As it is, “Gone with the Wind" isn't the kind of film that could be made today, at least not in the way it was back in 1939. Comparisons have been made to the infamous D.W.Griffith master-class of film making “The Birth of a Nation" and having watched the two back to back it is startling the parallels that can be drawn between the two films. Both are romantically nostalgic about the time they are set in, neither is honest about the situation as a whole and revisionism is a word that ought to get a star credit in both.
Despite this, I would argue that neither of these movies, nor movies that simply have similar content, should be condemned to deletion. They are snapshots of a time that should not be forgotten, they are the self image of a part of a nation that has never wanted to admit its flaws and desperately tried to justify its ways in the face of change. It's also the face of the people who were on the losing side and pride is a cruel mistress. Understanding the mindset, however flawed, is an important first step in making progress, you don't have to agree, but understanding is a beginning.
If we start expunging these kinds of films we will find ourselves sanitising history in exactly the same way these movies are accused of doing, so these attitudes existed, they still do exist, pretending they don't is careless. It's worth noting too that we would be more reluctant to consider doing the same for a book or even as has been suggested for “Gone with the Wind," consigning them to museum. Somehow, film is considered less important as art whilst being more influential, which is a snobbery that still persists. Should films be marginalised to museums the moment they become offensive to future eyes? It seems ridiculous to me to do so and not many films would survive the process. What seems correct now will be re-evaluated in years to come from a different point of view that cannot necessarily be anticipated, and flaws will be found.
Instead of banning art, make it part of the conversation. Use it to prompt discussion, to discuss the issues. Current formats allow for this in the form of extras and commentaries, and I'm somewhat evangelistic about the need for a good media studies program in schools, which in today's world is extraordinarily important. But don't marginalise them, they will never go away, they just become martyrs to those who would take them at face value.
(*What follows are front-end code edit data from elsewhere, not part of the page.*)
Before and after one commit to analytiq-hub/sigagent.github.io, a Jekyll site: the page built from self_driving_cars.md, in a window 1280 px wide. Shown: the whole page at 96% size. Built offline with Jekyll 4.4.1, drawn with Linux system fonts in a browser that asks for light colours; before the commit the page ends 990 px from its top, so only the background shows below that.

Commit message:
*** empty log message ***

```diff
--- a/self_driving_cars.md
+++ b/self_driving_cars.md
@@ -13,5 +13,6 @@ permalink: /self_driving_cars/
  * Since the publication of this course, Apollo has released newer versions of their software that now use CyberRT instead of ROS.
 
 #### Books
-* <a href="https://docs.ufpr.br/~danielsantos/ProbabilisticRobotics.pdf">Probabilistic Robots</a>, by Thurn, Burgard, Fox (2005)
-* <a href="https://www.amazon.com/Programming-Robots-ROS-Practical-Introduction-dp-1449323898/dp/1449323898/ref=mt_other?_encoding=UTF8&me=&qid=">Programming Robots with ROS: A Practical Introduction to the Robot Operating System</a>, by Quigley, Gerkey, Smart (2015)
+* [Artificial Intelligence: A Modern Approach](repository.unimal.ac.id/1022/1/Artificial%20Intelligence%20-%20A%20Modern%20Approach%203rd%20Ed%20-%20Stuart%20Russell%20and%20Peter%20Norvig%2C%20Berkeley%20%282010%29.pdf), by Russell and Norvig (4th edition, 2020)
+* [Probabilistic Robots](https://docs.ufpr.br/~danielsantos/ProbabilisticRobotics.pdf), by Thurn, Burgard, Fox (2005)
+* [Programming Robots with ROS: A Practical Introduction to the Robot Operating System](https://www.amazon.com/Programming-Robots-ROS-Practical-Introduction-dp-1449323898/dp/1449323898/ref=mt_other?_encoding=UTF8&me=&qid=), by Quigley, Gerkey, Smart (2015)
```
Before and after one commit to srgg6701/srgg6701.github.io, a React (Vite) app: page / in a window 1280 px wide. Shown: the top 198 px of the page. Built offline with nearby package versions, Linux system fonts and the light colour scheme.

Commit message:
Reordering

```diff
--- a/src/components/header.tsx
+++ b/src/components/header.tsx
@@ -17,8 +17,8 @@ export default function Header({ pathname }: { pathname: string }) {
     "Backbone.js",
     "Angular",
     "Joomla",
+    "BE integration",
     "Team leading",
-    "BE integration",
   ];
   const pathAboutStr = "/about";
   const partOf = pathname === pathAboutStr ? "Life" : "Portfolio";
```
Censorship has always been supremely capable of having the opposite effect to what the censor wants, it works in reverse with the truly controversial, it immortalises and promotes its subject on every occasion it happens and puts it solely in the hands of those you wish to take it from and then you have no say in the matter.
He's British so forgive the extra U's and the use of the letter S instead of Z. If there's one thing that typifies Glenn's writing it's the 'Video Nasties,' a long list of movies that offended all and sunder during the 1980s in the UK. It's those seemingly offensive fringes of cinema that informed his writing on cinema and the more political area of censorship with a more sympathetic approach to those films that push the limits of taste. But don't worry, he does talk about normal stuff too and isn't likely to go off on a horror movie fuelled rampage.
For more of Glenn's work, visit his Youtube channel under the name lampyman101.